This guy is so wet. And he has fingerless gloves. His tone and demeanor suggest an interpretation of 2009 “sardonic/INTJ” types updated for the woke TikTok age, and his voice has that same stilted, shaky diction, but then you gotta laugh at the pause between “Indigenous” and “women.” He is also so damn moist, for no reason.
Enough with that guy; he just popped up in the last day or so. Because the most curious development to come out of YouTube/Instagram/TikTok content creators, the one that sticks in my craw, is what the guy above lacks (so far): The Voice.
You know the one. The lilt; the cadence. The speed and rhythm. The way it sounds like the speaker is apologizing the whole time, shrugging, but still desperate for you to hear every rushed word. Every sentence a rollercoaster of peaks and valleys, every period accompanied by an upturned consonant. NYT Magazine Editor Willy Staley, one of the Twitter greats, has a short thread cataloguing this type of guy, with this voice.
Remember this godforsaken Guy, from the beginning of quarantine?
He has The Voice. He has it in spades.

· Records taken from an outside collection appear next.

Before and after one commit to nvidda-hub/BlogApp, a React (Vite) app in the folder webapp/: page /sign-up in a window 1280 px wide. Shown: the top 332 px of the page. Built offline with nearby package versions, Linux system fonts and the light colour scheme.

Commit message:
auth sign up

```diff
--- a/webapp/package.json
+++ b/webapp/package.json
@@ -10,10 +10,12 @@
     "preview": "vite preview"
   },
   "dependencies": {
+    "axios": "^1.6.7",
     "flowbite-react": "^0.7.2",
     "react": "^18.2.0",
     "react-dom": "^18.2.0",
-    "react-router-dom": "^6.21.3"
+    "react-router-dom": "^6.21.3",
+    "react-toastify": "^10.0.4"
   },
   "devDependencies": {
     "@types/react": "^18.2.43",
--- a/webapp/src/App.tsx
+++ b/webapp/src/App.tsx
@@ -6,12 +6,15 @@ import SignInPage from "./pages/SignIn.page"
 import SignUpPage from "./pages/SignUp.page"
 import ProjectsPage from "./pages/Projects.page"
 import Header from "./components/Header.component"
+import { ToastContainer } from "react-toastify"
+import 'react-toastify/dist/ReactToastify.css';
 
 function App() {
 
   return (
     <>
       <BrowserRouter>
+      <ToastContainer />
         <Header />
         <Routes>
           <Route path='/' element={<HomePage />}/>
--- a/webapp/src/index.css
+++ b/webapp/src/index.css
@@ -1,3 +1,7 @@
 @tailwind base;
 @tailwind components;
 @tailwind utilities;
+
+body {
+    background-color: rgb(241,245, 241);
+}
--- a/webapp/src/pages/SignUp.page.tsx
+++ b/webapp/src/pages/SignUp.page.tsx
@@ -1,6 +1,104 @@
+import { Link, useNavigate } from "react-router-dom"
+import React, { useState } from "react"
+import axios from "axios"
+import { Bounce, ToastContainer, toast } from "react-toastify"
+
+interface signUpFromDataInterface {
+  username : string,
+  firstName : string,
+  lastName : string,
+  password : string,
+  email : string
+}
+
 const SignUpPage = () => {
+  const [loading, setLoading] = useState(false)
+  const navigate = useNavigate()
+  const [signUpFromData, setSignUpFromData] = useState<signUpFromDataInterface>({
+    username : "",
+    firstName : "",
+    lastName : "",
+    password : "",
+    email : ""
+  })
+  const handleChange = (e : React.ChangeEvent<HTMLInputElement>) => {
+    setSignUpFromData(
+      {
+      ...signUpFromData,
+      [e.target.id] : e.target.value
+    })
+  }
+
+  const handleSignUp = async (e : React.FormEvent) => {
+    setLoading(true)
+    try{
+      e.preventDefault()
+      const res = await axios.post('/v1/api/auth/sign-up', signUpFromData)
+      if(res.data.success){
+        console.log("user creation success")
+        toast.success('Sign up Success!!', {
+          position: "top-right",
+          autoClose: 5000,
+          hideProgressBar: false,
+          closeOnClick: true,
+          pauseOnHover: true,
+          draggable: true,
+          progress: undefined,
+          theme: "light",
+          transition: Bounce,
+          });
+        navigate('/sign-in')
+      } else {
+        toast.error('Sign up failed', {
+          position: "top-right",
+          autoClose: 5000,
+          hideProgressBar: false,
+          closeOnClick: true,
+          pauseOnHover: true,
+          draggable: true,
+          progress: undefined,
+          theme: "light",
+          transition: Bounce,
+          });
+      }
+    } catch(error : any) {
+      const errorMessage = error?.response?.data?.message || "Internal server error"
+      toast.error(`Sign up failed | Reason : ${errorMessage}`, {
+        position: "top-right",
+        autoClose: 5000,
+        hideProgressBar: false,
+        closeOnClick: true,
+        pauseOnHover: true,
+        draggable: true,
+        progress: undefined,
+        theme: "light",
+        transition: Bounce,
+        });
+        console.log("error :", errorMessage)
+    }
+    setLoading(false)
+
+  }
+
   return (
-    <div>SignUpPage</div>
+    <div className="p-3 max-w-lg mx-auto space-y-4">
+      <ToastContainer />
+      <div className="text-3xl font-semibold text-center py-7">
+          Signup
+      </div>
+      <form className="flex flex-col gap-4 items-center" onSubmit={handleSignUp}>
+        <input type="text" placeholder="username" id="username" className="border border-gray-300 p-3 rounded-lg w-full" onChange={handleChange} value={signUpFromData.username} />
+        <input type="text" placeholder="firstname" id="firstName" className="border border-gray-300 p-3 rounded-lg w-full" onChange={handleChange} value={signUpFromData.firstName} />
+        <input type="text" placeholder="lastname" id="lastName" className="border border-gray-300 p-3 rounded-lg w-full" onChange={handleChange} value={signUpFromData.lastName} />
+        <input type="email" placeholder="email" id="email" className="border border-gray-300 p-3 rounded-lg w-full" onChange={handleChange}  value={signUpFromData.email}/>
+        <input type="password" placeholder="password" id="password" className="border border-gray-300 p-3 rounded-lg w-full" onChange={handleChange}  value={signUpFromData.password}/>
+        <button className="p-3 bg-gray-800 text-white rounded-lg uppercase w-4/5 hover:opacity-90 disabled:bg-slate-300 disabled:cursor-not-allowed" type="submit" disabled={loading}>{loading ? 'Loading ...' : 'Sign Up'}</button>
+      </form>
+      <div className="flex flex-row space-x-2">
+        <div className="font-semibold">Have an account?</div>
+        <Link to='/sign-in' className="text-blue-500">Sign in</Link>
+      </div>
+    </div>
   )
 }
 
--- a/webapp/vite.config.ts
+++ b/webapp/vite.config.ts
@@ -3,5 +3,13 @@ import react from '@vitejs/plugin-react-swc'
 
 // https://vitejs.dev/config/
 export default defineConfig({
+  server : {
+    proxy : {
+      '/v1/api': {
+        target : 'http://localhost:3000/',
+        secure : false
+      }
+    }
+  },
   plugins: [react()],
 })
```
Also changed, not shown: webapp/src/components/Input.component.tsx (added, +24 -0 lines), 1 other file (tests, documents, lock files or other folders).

There are millions of these idiots on TikTok. A particular favorite of mine is the “Day In My Life in NYC”—these are the breeding ground for the pure, uncut dosage of Voice you need to truly have it ruin your life. This girl, gab_nyc, is the queen of these videos, as she documents “A Day In My Life in NYC Day #62” with the exact same tone, phrasing, shots of her skincare cabinet, and sign-off every time; she also uses “Bloomie’s” to refer to Bloomingdale’s. This woman, lyss, is peak Voice, as well as a fascinating document of her insane life as an influencer; in one video, she says she just needs a break from it all (from what?) and books a one-night stay in a luxury hotel right next to her apartment in Williamsburg. Itsbyalexis is always down to walk us through the perfect things to do as a fashion student in NY. My ride-or-die, Ari J. Elkins, who is notable for being a whole other type of idiot (making the worst playlists you’ve ever heard), has somehow perfected the alchemy of The Voice and the long-voweled, false bravado of Michigan Greek Life Guy Voice; it’s a masterclass in both 1) content creation and 2) pissing me off. And this guy doesn’t have The Voice, but he definitely is doing a voice (😬).

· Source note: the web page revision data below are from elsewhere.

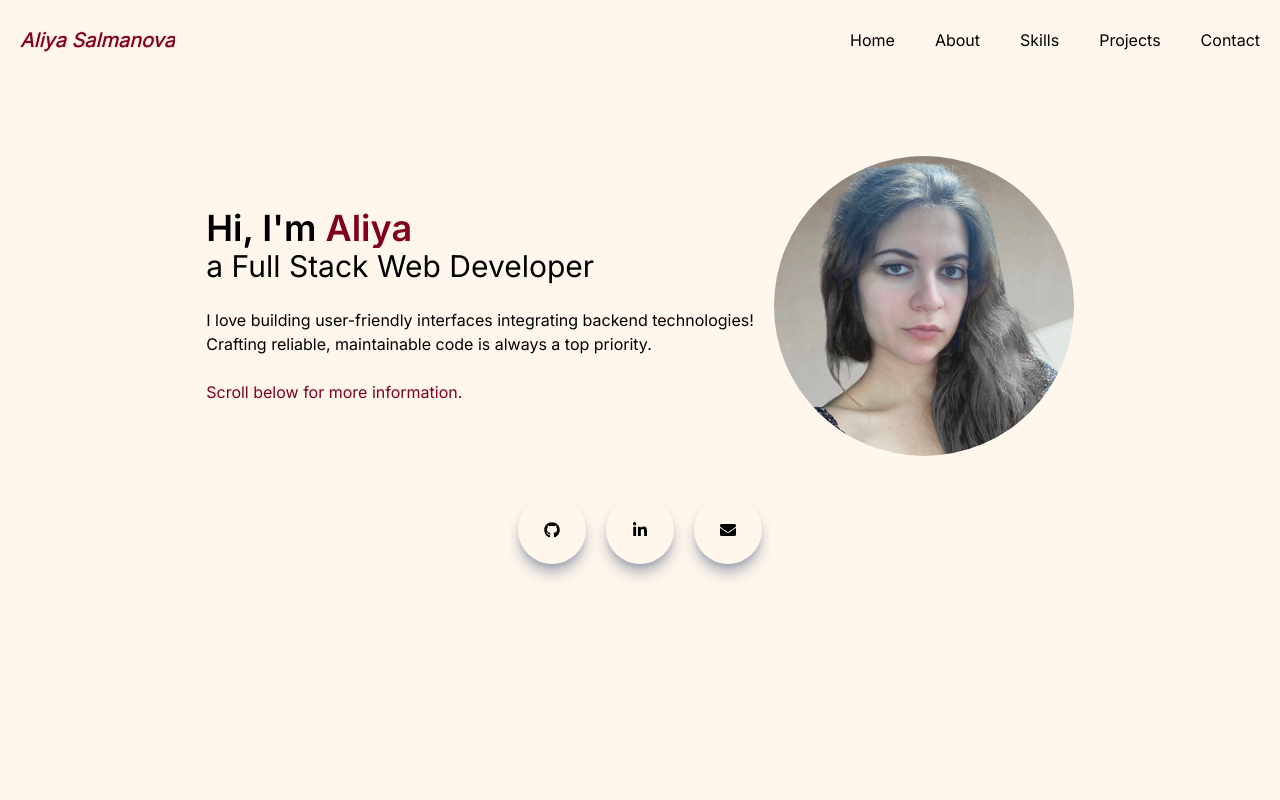
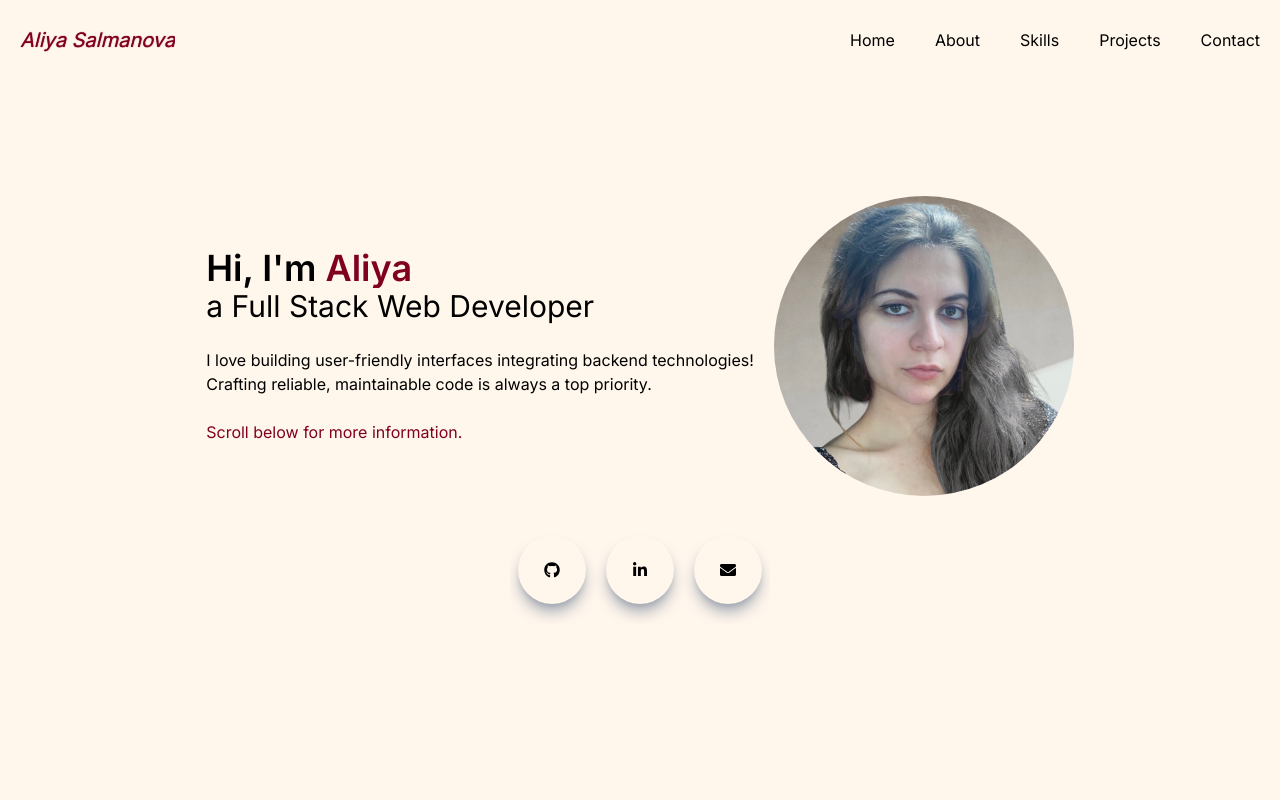
Before and after one commit to AliyaSalmanova1/Personal-Portfolio, a Next.js app: page / in a window 1280 px wide. Shown: the top 800 px of the page. Built offline with nearby package versions, Linux system fonts and the light colour scheme; no server answers.

Commit message:
added pt to home page

```diff
--- a/src/components/Home.tsx
+++ b/src/components/Home.tsx
@@ -11,7 +11,7 @@ const Home = () => {
 
 
         <div className="w-screen min-h-screen flex flex-col justify-center
-        mt-[-80px] pt-[80px]  relative max-w-[1200px] mx-auto
+        mt-[-80px] pt-[160px]  relative max-w-[1200px] mx-auto
         ">
 
             <div className="w-full p-5 flex  justify-center flex-col md:flex-row gap-5 items-center text-center md:text-left">
```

This all means nothing, at the end of the day. Everything is dumb as fuck. But how do we explain it? How do we quantify this sociological phenomenon—how to make sure The Voice doesn’t fall by the wayside, lost to the annals of time like its YouTube predecessors, AnnoyingOrange and Fred?
I don’t know, but it takes work. And the work falls to the historian, as always—the cataloguer of the human record. I don’t do this for pleasure. I do this to preserve the world we live in. I wallow in the muck so that you don’t have to. I subject my ears to torture the world has not seen since Dick Cheney, all so you can lay your head to rest and sleep soundly at night. As Dua Lipa once said, “If you don’t like the way I talk / then why am I on your mind?” I don’t know, Dua. I don’t know.

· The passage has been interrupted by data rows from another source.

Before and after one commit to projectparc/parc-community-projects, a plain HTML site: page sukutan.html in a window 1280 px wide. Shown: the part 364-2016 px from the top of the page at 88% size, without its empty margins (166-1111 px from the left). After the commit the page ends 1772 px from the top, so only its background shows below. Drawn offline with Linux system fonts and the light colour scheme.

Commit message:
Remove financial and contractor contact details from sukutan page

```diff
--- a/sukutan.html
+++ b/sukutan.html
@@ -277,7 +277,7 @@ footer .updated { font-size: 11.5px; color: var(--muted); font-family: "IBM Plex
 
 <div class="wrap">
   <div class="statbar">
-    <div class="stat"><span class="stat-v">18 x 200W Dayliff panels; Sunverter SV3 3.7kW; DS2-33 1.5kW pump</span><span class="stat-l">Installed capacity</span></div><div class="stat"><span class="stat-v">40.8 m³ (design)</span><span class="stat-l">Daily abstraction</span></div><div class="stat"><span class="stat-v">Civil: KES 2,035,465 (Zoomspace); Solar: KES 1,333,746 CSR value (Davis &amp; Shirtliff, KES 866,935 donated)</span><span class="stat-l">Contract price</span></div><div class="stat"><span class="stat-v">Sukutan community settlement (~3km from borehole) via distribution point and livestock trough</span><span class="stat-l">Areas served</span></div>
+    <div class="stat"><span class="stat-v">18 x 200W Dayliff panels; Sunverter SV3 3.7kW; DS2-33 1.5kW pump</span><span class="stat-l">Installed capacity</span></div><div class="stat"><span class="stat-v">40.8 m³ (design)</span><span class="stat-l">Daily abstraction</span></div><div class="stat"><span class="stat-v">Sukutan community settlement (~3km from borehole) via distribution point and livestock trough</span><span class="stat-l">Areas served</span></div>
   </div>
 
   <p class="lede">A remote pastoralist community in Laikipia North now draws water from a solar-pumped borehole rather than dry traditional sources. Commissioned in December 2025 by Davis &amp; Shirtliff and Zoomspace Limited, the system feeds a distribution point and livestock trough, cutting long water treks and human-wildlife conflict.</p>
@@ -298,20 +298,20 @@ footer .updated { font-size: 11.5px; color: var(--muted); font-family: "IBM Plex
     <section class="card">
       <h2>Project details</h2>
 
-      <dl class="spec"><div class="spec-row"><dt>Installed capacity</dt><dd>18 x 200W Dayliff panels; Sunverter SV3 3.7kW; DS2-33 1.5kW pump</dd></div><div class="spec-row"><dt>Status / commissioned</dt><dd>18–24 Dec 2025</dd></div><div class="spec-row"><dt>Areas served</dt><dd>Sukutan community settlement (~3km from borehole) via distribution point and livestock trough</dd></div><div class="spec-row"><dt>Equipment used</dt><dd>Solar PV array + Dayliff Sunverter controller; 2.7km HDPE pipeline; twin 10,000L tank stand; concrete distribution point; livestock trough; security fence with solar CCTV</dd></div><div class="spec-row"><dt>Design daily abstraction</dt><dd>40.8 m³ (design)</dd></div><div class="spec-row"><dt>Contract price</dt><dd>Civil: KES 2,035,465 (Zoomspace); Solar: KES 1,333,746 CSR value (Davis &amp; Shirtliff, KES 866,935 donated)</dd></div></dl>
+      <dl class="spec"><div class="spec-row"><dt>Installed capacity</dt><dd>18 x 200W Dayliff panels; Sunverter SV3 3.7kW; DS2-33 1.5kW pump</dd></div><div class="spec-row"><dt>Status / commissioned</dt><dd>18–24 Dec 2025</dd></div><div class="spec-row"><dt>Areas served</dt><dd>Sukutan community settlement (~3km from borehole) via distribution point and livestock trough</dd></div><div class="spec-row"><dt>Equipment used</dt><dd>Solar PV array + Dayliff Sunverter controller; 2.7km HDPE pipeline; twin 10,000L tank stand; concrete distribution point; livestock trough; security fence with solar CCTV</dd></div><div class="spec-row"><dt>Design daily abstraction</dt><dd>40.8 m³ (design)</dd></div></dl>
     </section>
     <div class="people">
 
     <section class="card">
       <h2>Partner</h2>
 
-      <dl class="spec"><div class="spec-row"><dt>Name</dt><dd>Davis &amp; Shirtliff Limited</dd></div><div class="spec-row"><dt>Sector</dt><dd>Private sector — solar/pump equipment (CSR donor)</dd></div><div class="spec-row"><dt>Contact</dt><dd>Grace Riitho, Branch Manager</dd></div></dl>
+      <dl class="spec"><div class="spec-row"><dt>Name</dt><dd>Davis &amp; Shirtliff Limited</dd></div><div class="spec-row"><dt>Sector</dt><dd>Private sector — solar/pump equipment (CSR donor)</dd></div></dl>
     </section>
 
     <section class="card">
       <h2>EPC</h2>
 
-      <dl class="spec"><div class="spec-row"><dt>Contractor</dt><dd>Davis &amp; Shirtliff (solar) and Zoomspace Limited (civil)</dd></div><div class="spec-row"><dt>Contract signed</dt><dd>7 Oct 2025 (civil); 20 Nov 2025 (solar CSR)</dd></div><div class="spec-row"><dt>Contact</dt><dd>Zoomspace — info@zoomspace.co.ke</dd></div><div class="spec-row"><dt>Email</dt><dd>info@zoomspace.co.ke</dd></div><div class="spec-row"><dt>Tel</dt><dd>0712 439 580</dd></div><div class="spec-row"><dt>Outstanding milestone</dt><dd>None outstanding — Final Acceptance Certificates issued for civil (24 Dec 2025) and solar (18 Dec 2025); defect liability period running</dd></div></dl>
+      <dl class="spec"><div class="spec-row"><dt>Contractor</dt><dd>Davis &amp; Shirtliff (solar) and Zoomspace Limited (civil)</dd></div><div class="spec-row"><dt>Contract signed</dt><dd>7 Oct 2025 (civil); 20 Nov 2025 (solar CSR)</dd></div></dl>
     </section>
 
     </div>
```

I, too, have noticed the proliferation of The Voice (seems to spread faster than COVID), and I’m finding myself deeply uncomfortable with it. There’s a sort of sexist mid-2010s phenomenon of people being annoyed with vocal fry, but this feels like the accelerationist version of that—emphasized to the point of generating nausea. I think it’s a vicious cycle, actually.
In school, there were always kids in class who had trouble reading quickly. No shame to them—everyone learns at a different pace, and if you weren’t able to quickly read, process, and understand how to deliver blocks of text in the way they’re meant to be understood, with emphasis on important words and inflection to indicate tone, that is completely fine. But I think this cadence, this monotone, proliferated upwards into these people’s adult lives. Look at all the videos Nabeel has linked here. All of them are basically low-production Youtube or TikTok voiceovers. The content creators probably wrote down a script and were rushing to get it out with the timing they needed. It’s an entire group of people who read out loud in this way, this completely dispassionate and flat voice. And if you’re consuming videos like this 14 hours a day, who can blame you for adopting some of these mannerisms in your own everyday speech?
There’s something a little scary about this becoming the dominant mode of speech for a certain class of internet-addicted teens—it seems to evoke some sort of dystopian nightmare where people all speak in robotic monotones. But that’s better than a world filled with theater kids on TikTok so… y’know. Whatever.